The RSPCA hit back yesterday with a strongly-worded denial that it was acting in any way improperly in taking hunts to court. Ray Goodfellow, the charity’s chief legal officer, said: “The figures cited by the Countryside Alliance are disingenuous. It is a gross distortion to compare a percentage calculated on the number of summonses with a percentage calculated on the number of individual defendants successfully convicted.
“Obviously I reject the claim that our prosecutions are politically motivated. The RSPCA follows the principles laid down by the CPS Code for Crown Prosecutors. The Countryside Alliance should engage with the independent review of RSPCA prosecutions if they have concerns about the manner in which the RSPCA brings private prosecutions.”
Last year, in response to concerns, the Attorney-General, Dominic Grieve, wrote to the RSPCA suggesting it appoint a barrister to conduct a review of its policies. Last month Stephen Wooler, a former chief inspector of HM Crown Prosecution Service Inspectorate, was appointed to carry out the review. The RSPCA was criticised for spending more than £320,000 in 2012 pursuing a successful prosecution of the Heythrop Hunt, where David Cameron was a member.
According to The Times unsuccessful prosecutions pursued by the RSPCA included one against an 18-year-old student who had to sit her A levels under threat of a court conviction and two against a man, aged 79, who was under threat of action for a year before the case was dropped.
It is further alleged that some of those hunts targeted had Conservative connections while Gavin Grant, the RSPCA's chief executive is a Lib Dem supporter. The RSPCA deny Mr Grant played any part in the prosecution decisions.
The RSPCA said:"The Countryside Alliance is an increasingly desperate organisation and its campaign to bring back bloodsports is clearly failing.
"The vast majority of people in this country (80% of both rural and urban inhabitants) have made it clear in a new poll that they are opposed to the return of the cruel and vicious practice of hunting foxes with dogs.
"The Countryside Alliance's response to this is to resort to a new low of smear campaigns and inaccuracies."
Last week Barney White-Spunner, chief executive of the Countryside Alliance described the RSPCA as "sinister and nasty."
He said: "It's a sad story. It's got plenty of money but its membership has plummeted. A once great British institution has been turned from an animal welfare organisation into one concerned with animal rights. That's sad.

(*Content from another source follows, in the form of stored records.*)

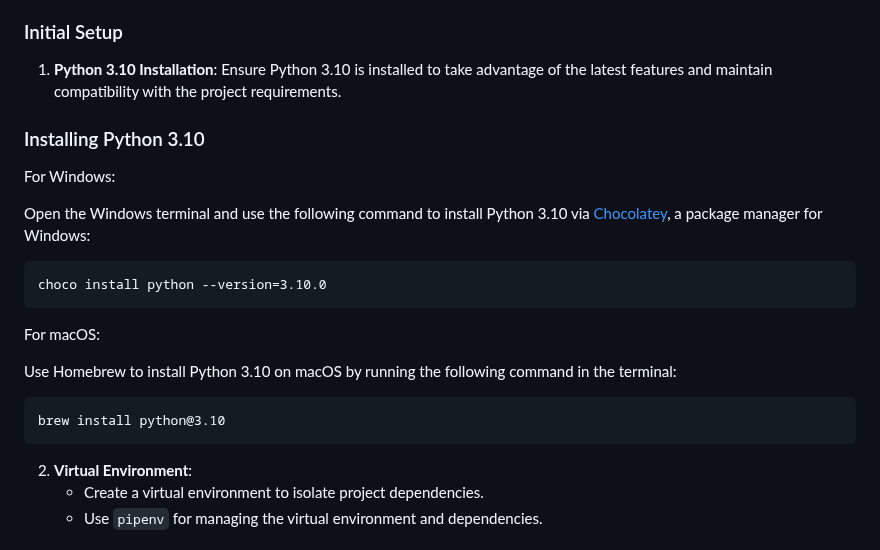
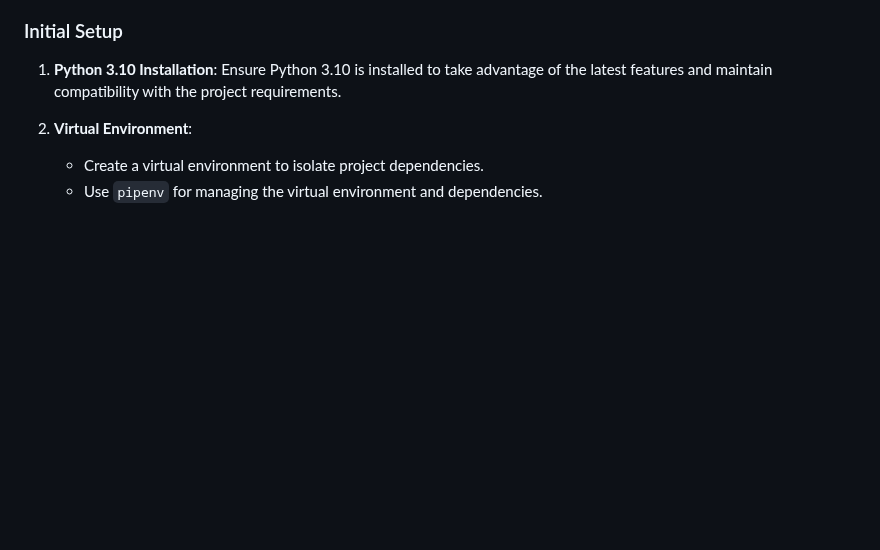
Before and after one commit to raimoncoding/Vidly, a Markdown page: README.md, the part around the change. Drawn GitHub-style; blank space fills up the shorter version.

````diff
--- a/README.md
+++ b/README.md
@@ -28,22 +28,6 @@ In case you want to
 
 1. **Python 3.10 Installation**: Ensure Python 3.10 is installed to take advantage of the latest features and maintain compatibility with the project requirements.
 
-### Installing Python 3.10
-
-For Windows:
-
-Open the Windows terminal and use the following command to install Python 3.10 via [Chocolatey](https://chocolatey.org/), a package manager for Windows:
-
-```
-choco install python --version=3.10.0
-```
-
-For macOS:
-
-Use Homebrew to install Python 3.10 on macOS by running the following command in the terminal:
-```
-brew install python@3.10
-```
 
 2. **Virtual Environment**:
    - Create a virtual environment to isolate project dependencies.
````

"Where does their moral authority come from," he asked in an interview with the Daily Telegraph. "They have no statutory authority yet when their inspectors turn up in uniform, its as a private organisation. There's something sinister and nasty about it. Why should they, just because they are rich, tell us how to behave towards animals?"